§ Exercise data:
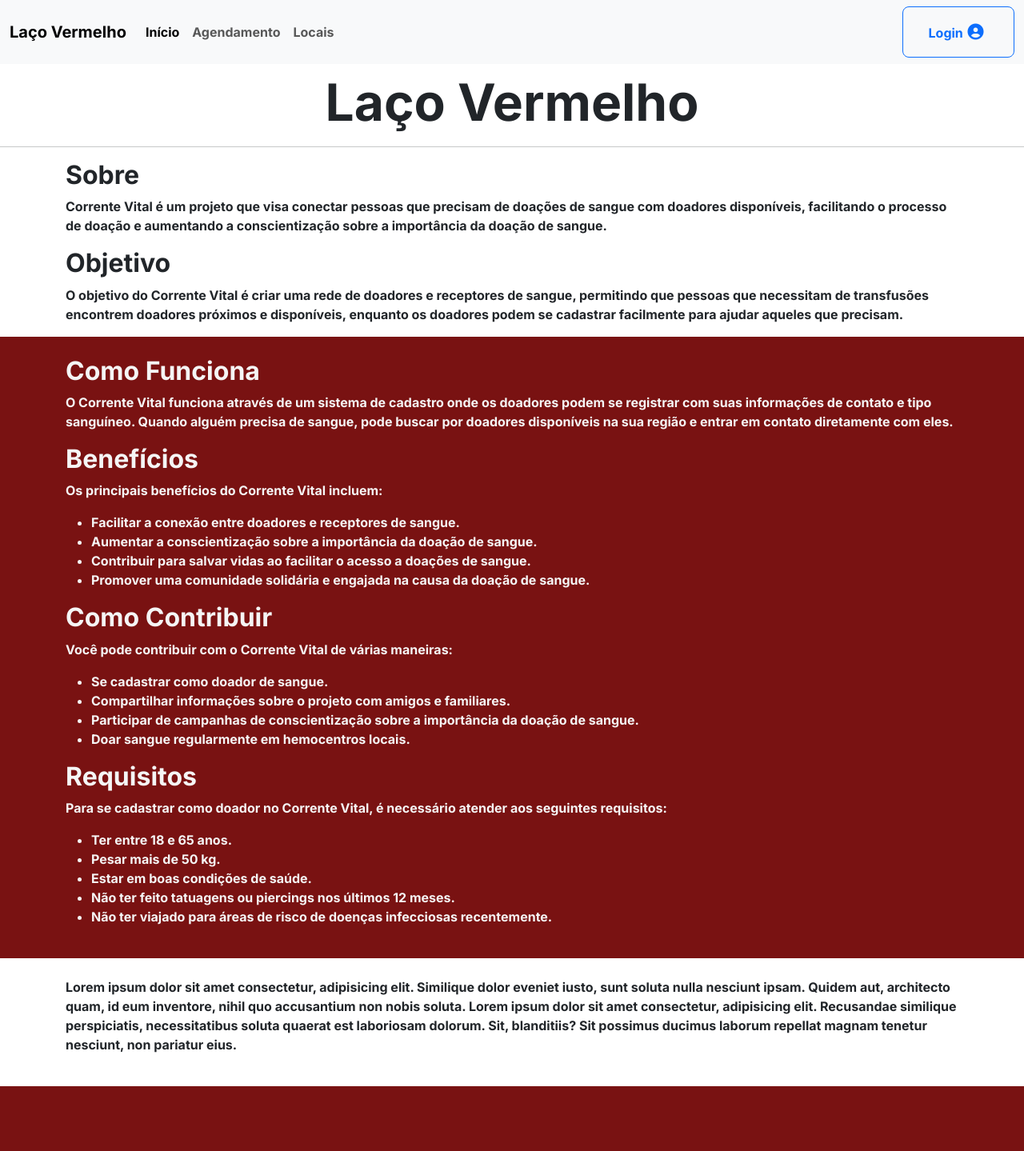
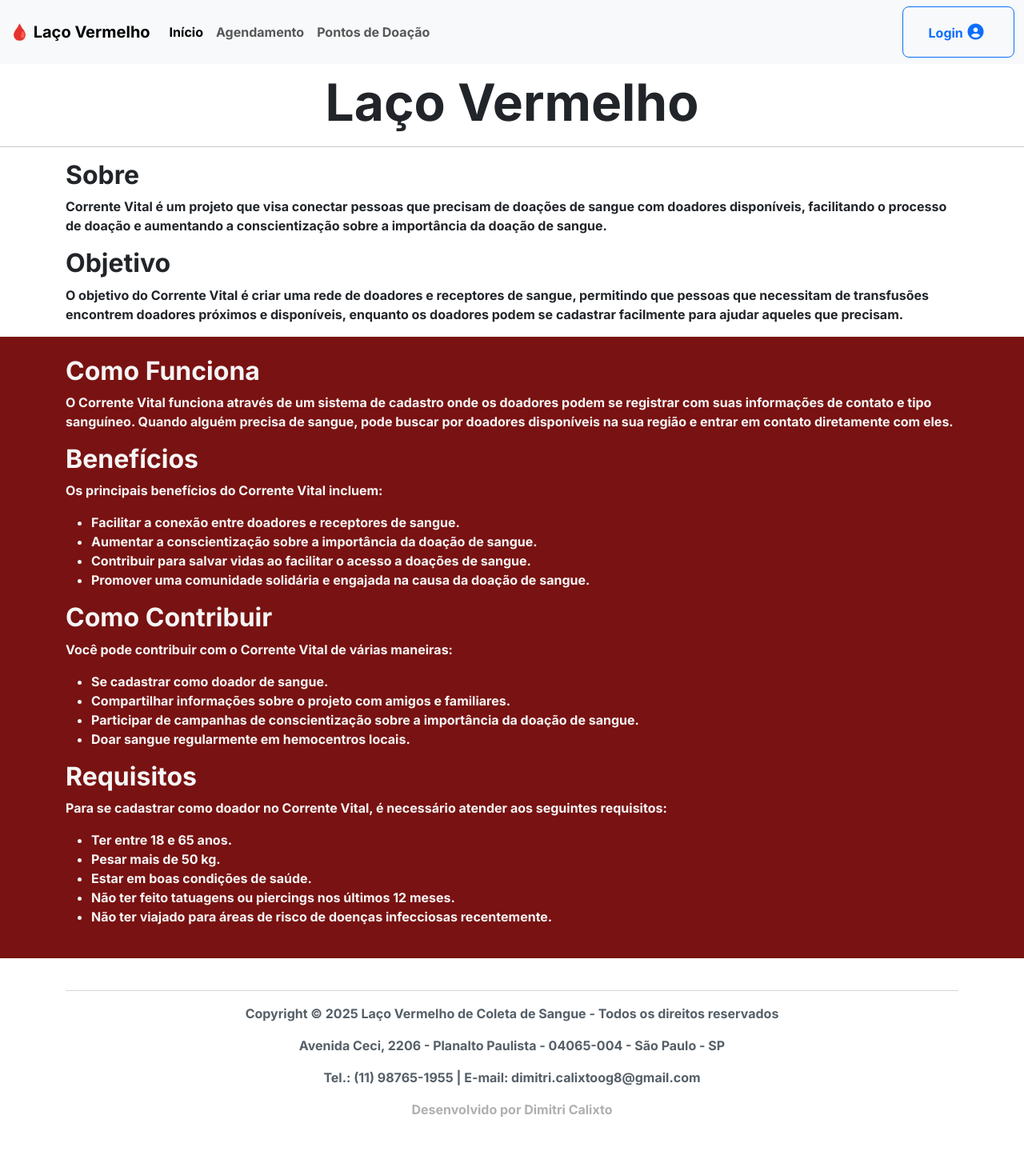
Before and after one commit to DimitriCalixto/LacoVermelho, a PHP site: page / in a window 1280 px wide. Shown: the whole page at 80% size. Before the commit the page ends 1358 px from the top, so only its background shows below. Run offline with PHP 8.4, Linux system fonts and the light colour scheme.

Commit message:
[UDDATE] Pages

```diff
--- a/agendamento.html
+++ b/agendamento.html
@@ -5,6 +5,7 @@
     <meta name="viewport" content="width=device-width, initial-scale=1.0">
     <title>Agendamento</title>
     <link rel="stylesheet" href="assets/css/style.css">
+    <link rel="icon" href="assets/images/logosmalLacoVermelho.png" type="image/png">
     <link rel="preconnect" href="https://fonts.googleapis.com">
     <link rel="preconnect" href="https://fonts.gstatic.com" crossorigin>
     <link href="https://fonts.googleapis.com/css2?family=Inter:ital,opsz,wght@0,14..32,700;1,14..32,700&display=swap" rel="stylesheet">
--- a/assets/css/style.css
+++ b/assets/css/style.css
@@ -50,11 +50,6 @@
     color: whitesmoke;
 }
 
-#linkLogin{
-    color: rgb(0, 0, 0);
-    text-decoration: none;
-    font-size: 2vh;
-}
 #icone::before {
     font-family: 'Font Awesome 5 Free';
     font-weight: 900;
@@ -64,6 +59,16 @@
     align-items: center;
 }
 
+.copyright{
+    color: rgb(85, 95, 104);
+    font-family: Arial, sans-serif;
+    text-align: center;
+}
+
+.autor{
+    color: rgb(177, 176, 176);
+}
+
 @media (max-width: 600px) {
     #tituloP{
         font-size: 30px;
--- a/index.html
+++ b/index.html
@@ -5,6 +5,7 @@
     <meta name="viewport" content="width=device-width, initial-scale=1.0">
     <title>Laço Vermelho</title>
     <link rel="stylesheet" href="assets/css/style.css">
+    <link rel="icon" href="assets/images/logosmalLacoVermelho.png" type="image/png">
     <link rel="preconnect" href="https://fonts.googleapis.com">
     <link rel="preconnect" href="https://fonts.gstatic.com" crossorigin>
     <link href="https://fonts.googleapis.com/css2?family=Inter:ital,opsz,wght@0,14..32,700;1,14..32,700&display=swap" rel="stylesheet">
@@ -17,7 +18,7 @@
         <div class="container-fluid">
 
           <!-- Logo ou nome -->
-          <a class="navbar-brand" href="#">Laço Vermelho</a>
+          <a class="navbar-brand" href="#">&#x1FA78; Laço Vermelho</a>
 
           <!-- Botão toggler para telas pequenas -->
           <button class="navbar-toggler" type="button" data-bs-toggle="collapse" data-bs-target="#navbarContent">
@@ -35,7 +36,7 @@
                 <a class="nav-link" href="agendamento.html">Agendamento</a>
               </li>
               <li class="nav-item">
-                <a class="nav-link" href="locais.html">Locais</a>
+                <a class="nav-link" href="locais.html">Pontos de Doação</a>
               </li>
             </ul>
 
@@ -98,8 +99,12 @@
             </div>
             </div>
     </div>
-    <div class="container py-4">
-      <p>Lorem ipsum dolor sit amet consectetur, adipisicing elit. Similique dolor eveniet iusto, sunt soluta nulla nesciunt ipsam. Quidem aut, architecto quam, id eum inventore, nihil quo accusantium non nobis soluta. Lorem ipsum dolor sit amet consectetur, adipisicing elit. Recusandae similique perspiciatis, necessitatibus soluta quaerat est laboriosam dolorum. Sit, blanditiis? Sit possimus ducimus laborum repellat magnam tenetur nesciunt, non pariatur eius.</p>
+    <div class="container py-4 copyright">
+      <hr>
+      <p>Copyright © 2025 Laço Vermelho de Coleta de Sangue - Todos os direitos reservados</p>
+      <p>Avenida Ceci, 2206 - Planalto Paulista - 04065-004 - São Paulo - SP</p>
+      <p>Tel.: (11) 98765-1955 | E-mail: dimitri.calixtoog8@gmail.com</p>
+      <p class="autor">Desenvolvido por Dimitri Calixto</p>
     </div>
 </body>
 
--- a/locais.html
+++ b/locais.html
@@ -5,6 +5,7 @@
     <meta name="viewport" content="width=device-width, initial-scale=1.0">
     <title>Locais</title>
     <link rel="stylesheet" href="assets/css/style.css">
+    <link rel="icon" href="assets/images/logosmalLacoVermelho.png" type="image/png">
     <link rel="preconnect" href="https://fonts.googleapis.com">
     <link rel="preconnect" href="https://fonts.gstatic.com" crossorigin>
     <link href="https://fonts.googleapis.com/css2?family=Inter:ital,opsz,wght@0,14..32,700;1,14..32,700&display=swap" rel="stylesheet">
--- a/login.html
+++ b/login.html
@@ -5,6 +5,7 @@
     <meta name="viewport" content="width=device-width, initial-scale=1.0">
     <title>Login</title>
     <link rel="stylesheet" href="assets/css/style.css">
+    <link rel="icon" href="assets/images/logosmalLacoVermelho.png" type="image/png">
     <link rel="preconnect" href="https://fonts.googleapis.com">
     <link rel="preconnect" href="https://fonts.gstatic.com" crossorigin>
     <link href="https://fonts.googleapis.com/css2?family=Inter:ital,opsz,wght@0,14..32,700;1,14..32,700&display=swap" rel="stylesheet">
```
Also changed, not shown: assets/images/logoLacoVermelho.png (added), assets/images/logosmalLacoVermelho.png (added).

§ Work request:
In your copy, include every record word for word but no pictures.

§ Answer below:
Before and after one commit to DimitriCalixto/LacoVermelho, a PHP site: page / in a window 1280 px wide. Shown: the whole page at 80% size. Before the commit the page ends 1358 px from the top, so only its background shows below. Run offline with PHP 8.4, Linux system fonts and the light colour scheme.

Commit message:
[UDDATE] Pages

```diff
--- a/agendamento.html
+++ b/agendamento.html
@@ -5,6 +5,7 @@
     <meta name="viewport" content="width=device-width, initial-scale=1.0">
     <title>Agendamento</title>
     <link rel="stylesheet" href="assets/css/style.css">
+    <link rel="icon" href="assets/images/logosmalLacoVermelho.png" type="image/png">
     <link rel="preconnect" href="https://fonts.googleapis.com">
     <link rel="preconnect" href="https://fonts.gstatic.com" crossorigin>
     <link href="https://fonts.googleapis.com/css2?family=Inter:ital,opsz,wght@0,14..32,700;1,14..32,700&display=swap" rel="stylesheet">
--- a/assets/css/style.css
+++ b/assets/css/style.css
@@ -50,11 +50,6 @@
     color: whitesmoke;
 }
 
-#linkLogin{
-    color: rgb(0, 0, 0);
-    text-decoration: none;
-    font-size: 2vh;
-}
 #icone::before {
     font-family: 'Font Awesome 5 Free';
     font-weight: 900;
@@ -64,6 +59,16 @@
     align-items: center;
 }
 
+.copyright{
+    color: rgb(85, 95, 104);
+    font-family: Arial, sans-serif;
+    text-align: center;
+}
+
+.autor{
+    color: rgb(177, 176, 176);
+}
+
 @media (max-width: 600px) {
     #tituloP{
         font-size: 30px;
--- a/index.html
+++ b/index.html
@@ -5,6 +5,7 @@
     <meta name="viewport" content="width=device-width, initial-scale=1.0">
     <title>Laço Vermelho</title>
     <link rel="stylesheet" href="assets/css/style.css">
+    <link rel="icon" href="assets/images/logosmalLacoVermelho.png" type="image/png">
     <link rel="preconnect" href="https://fonts.googleapis.com">
     <link rel="preconnect" href="https://fonts.gstatic.com" crossorigin>
     <link href="https://fonts.googleapis.com/css2?family=Inter:ital,opsz,wght@0,14..32,700;1,14..32,700&display=swap" rel="stylesheet">
@@ -17,7 +18,7 @@
         <div class="container-fluid">
 
           <!-- Logo ou nome -->
-          <a class="navbar-brand" href="#">Laço Vermelho</a>
+          <a class="navbar-brand" href="#">&#x1FA78; Laço Vermelho</a>
 
           <!-- Botão toggler para telas pequenas -->
           <button class="navbar-toggler" type="button" data-bs-toggle="collapse" data-bs-target="#navbarContent">
@@ -35,7 +36,7 @@
                 <a class="nav-link" href="agendamento.html">Agendamento</a>
               </li>
               <li class="nav-item">
-                <a class="nav-link" href="locais.html">Locais</a>
+                <a class="nav-link" href="locais.html">Pontos de Doação</a>
               </li>
             </ul>
 
@@ -98,8 +99,12 @@
             </div>
             </div>
     </div>
-    <div class="container py-4">
-      <p>Lorem ipsum dolor sit amet consectetur, adipisicing elit. Similique dolor eveniet iusto, sunt soluta nulla nesciunt ipsam. Quidem aut, architecto quam, id eum inventore, nihil quo accusantium non nobis soluta. Lorem ipsum dolor sit amet consectetur, adipisicing elit. Recusandae similique perspiciatis, necessitatibus soluta quaerat est laboriosam dolorum. Sit, blanditiis? Sit possimus ducimus laborum repellat magnam tenetur nesciunt, non pariatur eius.</p>
+    <div class="container py-4 copyright">
+      <hr>
+      <p>Copyright © 2025 Laço Vermelho de Coleta de Sangue - Todos os direitos reservados</p>
+      <p>Avenida Ceci, 2206 - Planalto Paulista - 04065-004 - São Paulo - SP</p>
+      <p>Tel.: (11) 98765-1955 | E-mail: dimitri.calixtoog8@gmail.com</p>
+      <p class="autor">Desenvolvido por Dimitri Calixto</p>
     </div>
 </body>
 
--- a/locais.html
+++ b/locais.html
@@ -5,6 +5,7 @@
     <meta name="viewport" content="width=device-width, initial-scale=1.0">
     <title>Locais</title>
     <link rel="stylesheet" href="assets/css/style.css">
+    <link rel="icon" href="assets/images/logosmalLacoVermelho.png" type="image/png">
     <link rel="preconnect" href="https://fonts.googleapis.com">
     <link rel="preconnect" href="https://fonts.gstatic.com" crossorigin>
     <link href="https://fonts.googleapis.com/css2?family=Inter:ital,opsz,wght@0,14..32,700;1,14..32,700&display=swap" rel="stylesheet">
--- a/login.html
+++ b/login.html
@@ -5,6 +5,7 @@
     <meta name="viewport" content="width=device-width, initial-scale=1.0">
     <title>Login</title>
     <link rel="stylesheet" href="assets/css/style.css">
+    <link rel="icon" href="assets/images/logosmalLacoVermelho.png" type="image/png">
     <link rel="preconnect" href="https://fonts.googleapis.com">
     <link rel="preconnect" href="https://fonts.gstatic.com" crossorigin>
     <link href="https://fonts.googleapis.com/css2?family=Inter:ital,opsz,wght@0,14..32,700;1,14..32,700&display=swap" rel="stylesheet">
```
Also changed, not shown: assets/images/logoLacoVermelho.png (added), assets/images/logosmalLacoVermelho.png (added).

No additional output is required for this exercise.